Famous atheist and evolutionary biologist Richard Dawkins wants to know: Will Americans ever overcome the “taboo against cannibalism” and eat lab-grown “human meat”?
Dawkins, author of “The God Delusion,” posed the question in response to news that lab-grown “clean meat” could hit restaurant menus by the end of this year. So-called “clean meat” is a food product made from stem cells harvested from animals and grown in a lab for several weeks.
Some environmentalists are embracing “clean meat” because they claim it’s a way to slow global warming and slash greenhouse emissions by up to 96 percent, according to a report in the U.K. Independent, which did not mention lab-grown human meat.
Josh Tetrick, CEO of “clean meat” manufacturer JUST, told CNN that the U.S. and Asia could see lab-grown chicken nuggets, sausage and foie gras sold in restaurants “before the end of 2018.”
Still, “clean meat” derived from animals is a far cry from lab-grown human meat on America’s dinner plates. But Dawkins appears quite open to the idea.
“Tissue culture ‘clean meat’ already in 2018?” Dawkins tweeted to his 2.7 million Twitter followers on March 3. “I’ve long been looking forward to this. … What is human meat is grown? Could we overcome our taboo against cannibalism? An interesting test case for consequentialist morality versus ‘yuck reaction’ absolutism.”

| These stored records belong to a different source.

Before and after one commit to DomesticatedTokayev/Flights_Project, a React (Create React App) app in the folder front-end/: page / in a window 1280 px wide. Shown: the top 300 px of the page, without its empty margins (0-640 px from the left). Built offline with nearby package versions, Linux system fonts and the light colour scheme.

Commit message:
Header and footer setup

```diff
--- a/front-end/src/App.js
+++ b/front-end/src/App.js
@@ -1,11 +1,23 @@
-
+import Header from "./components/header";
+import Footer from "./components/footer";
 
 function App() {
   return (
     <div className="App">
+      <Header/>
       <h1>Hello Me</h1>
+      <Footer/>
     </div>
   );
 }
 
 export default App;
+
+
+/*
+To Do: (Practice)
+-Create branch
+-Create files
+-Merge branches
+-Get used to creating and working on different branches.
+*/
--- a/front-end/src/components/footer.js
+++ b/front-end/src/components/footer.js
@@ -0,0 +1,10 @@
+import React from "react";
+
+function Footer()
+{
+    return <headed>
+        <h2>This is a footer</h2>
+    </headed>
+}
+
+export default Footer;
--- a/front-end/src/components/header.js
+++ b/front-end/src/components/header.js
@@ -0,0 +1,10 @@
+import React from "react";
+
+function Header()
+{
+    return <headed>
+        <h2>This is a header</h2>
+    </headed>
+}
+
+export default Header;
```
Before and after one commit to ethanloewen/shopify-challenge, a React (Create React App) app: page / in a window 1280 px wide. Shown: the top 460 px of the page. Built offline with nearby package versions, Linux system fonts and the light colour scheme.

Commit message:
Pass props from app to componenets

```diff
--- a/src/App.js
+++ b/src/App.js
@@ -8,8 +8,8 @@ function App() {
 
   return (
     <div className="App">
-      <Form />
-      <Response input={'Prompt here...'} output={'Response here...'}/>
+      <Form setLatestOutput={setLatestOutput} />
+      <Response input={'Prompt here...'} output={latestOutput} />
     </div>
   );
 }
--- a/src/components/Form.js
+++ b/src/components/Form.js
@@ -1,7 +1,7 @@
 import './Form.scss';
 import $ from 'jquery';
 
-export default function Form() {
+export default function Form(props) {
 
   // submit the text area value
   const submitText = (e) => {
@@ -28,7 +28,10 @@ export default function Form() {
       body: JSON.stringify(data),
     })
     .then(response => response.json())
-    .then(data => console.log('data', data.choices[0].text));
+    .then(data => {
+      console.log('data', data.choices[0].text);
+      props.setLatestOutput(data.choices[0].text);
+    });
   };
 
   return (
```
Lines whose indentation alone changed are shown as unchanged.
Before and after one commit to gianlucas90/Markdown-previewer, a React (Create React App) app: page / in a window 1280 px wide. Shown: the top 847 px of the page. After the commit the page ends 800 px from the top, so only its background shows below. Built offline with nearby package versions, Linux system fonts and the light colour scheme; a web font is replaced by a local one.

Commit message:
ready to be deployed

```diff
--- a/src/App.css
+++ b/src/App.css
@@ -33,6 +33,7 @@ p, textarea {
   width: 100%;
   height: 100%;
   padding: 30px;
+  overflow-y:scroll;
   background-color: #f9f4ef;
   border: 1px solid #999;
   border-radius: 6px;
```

It’s not the first time Dawkins has proposed eating human “road kill.” He also brought up in the issue during a 2010 discussion with Australian moral philosopher Peter Singer.
Dawkins’ Twitter comments sparked a flood of criticism, approval and even some references to “Soylent Green,” a 1973 science-fiction thriller in which the government feeds people rations of green Soylent products that turn out to be human remains.
“Personally, I wouldn’t consider eating the material that humans are made from as cannibalism, although I suppose most people would,” tweeted Mark Dawson, who appeared to approve of the idea. “Whatever the DNA, to cease the annual suffering of billions of animals should be a primary goal.”
Peter Gandolfi replied: “Hurrah! Perhaps we are approaching the beginning of the end of non-human animal slaughter.”
“Imagine, #Trump steaks,” said “OKnaomi,” “but literally.”
“Sentiment Ape” enthusiastically embraced the idea: “No ‘Yuck’ factor here. I’d be all over that stuff. Hopefully it’ll eventually be indistinguishable from the ‘real’ thing.”
But others weren’t so keen on the idea of eating lab-grown human meat.
“I’m totally against this kind of food science,” said Shoshana Kaliski. “It reminds me of the movie ‘Soylent Green.'”
Dan said: “More to the point, though, why would we want to overcome that taboo!? Pretty sure we didn’t evolve to eat each other, so can’t see any convincing reason for it whatsoever!”
Steven Bateson commented: “Sounds to me like a d–n good motivation to go vegetarian. I’m definitely with the yuck factor.”
“Gross!” said a Twitter user using the handle “The Proud Athiest” [sic]. “Even the slightest thought sends shivers down my spine.”
Art Schnurple added: “I don’t think I could get past the cannibalism taboo, not because of absolutism but because of sheer visceral reaction, and I think a lot of other people would be the same way. I’d try it, but I would gag for sure.”
Throughout his career, Dawkins has famously expressed his disdain for religion. During a 2012 interview with Al Jazeera, Dawkins claimed a child being raised by a Catholic is worse than the child experiencing abuse at the hands of a priest.
“Telling children such that they really, really believe that people who sin are going to hell and roast forever, that your skin grows again when it peels off, it seems to me intuitively entirely reasonable that that is a worse form of child abuse,” he explained. “That will give more nightmares because they really believe it.”
In 2012, theoretical physicist Peter Higgs said Dawkins’ anti-religious “fundamentalism” is “embarrassing.”